(Revision comparison data)
┌──

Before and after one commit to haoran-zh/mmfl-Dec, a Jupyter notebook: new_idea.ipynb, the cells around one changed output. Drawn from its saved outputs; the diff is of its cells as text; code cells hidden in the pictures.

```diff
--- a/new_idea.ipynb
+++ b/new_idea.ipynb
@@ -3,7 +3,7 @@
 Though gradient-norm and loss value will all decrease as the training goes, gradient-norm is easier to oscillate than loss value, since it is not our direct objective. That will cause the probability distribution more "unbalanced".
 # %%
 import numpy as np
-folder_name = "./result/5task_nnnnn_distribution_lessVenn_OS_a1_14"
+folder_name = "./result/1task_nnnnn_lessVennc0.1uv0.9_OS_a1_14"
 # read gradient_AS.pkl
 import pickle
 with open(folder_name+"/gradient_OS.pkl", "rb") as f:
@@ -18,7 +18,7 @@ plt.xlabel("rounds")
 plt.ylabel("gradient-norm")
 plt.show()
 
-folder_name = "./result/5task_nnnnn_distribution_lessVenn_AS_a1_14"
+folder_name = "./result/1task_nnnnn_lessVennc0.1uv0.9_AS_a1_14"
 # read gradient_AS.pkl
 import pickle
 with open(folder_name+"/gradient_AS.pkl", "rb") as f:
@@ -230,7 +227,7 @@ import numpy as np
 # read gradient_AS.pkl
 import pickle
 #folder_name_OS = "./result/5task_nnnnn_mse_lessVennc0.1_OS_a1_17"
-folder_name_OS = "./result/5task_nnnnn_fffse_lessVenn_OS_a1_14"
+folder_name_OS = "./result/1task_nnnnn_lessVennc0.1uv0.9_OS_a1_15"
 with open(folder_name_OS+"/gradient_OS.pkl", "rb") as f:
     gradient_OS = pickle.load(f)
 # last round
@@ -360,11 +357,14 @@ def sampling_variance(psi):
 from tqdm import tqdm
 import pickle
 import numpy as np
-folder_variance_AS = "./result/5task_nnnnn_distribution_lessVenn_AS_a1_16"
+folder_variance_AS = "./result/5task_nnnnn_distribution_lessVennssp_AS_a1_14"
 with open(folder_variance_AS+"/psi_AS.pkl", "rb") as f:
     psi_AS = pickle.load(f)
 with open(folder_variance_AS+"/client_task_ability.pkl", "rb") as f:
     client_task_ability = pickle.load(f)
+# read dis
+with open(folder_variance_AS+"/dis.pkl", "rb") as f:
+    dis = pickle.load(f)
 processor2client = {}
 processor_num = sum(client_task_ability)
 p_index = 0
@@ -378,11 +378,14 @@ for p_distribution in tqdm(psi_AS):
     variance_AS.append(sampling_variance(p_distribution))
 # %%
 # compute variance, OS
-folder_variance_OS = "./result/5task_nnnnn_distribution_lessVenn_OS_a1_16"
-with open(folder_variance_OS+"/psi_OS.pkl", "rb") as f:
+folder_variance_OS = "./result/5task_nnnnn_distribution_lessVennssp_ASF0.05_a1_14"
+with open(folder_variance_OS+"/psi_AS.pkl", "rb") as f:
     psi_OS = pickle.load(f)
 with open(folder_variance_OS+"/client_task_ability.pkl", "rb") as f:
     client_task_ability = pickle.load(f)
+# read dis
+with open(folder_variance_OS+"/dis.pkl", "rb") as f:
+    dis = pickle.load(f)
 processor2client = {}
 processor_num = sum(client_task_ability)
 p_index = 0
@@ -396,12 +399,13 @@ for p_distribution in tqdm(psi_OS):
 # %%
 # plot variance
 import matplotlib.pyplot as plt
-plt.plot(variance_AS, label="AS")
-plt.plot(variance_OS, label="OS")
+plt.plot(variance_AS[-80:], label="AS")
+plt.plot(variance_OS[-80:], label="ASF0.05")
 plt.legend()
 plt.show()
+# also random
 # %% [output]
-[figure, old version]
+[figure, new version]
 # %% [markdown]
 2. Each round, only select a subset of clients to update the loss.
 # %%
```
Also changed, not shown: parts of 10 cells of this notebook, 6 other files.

└──

YOUR INSTRUCTIONS
Show each line of the records above containing "load".

TASK OUTPUT
     gradient_OS = pickle.load(f)
     psi_AS = pickle.load(f)
     client_task_ability = pickle.load(f)
+    dis = pickle.load(f)
     psi_OS = pickle.load(f)
     client_task_ability = pickle.load(f)
+    dis = pickle.load(f)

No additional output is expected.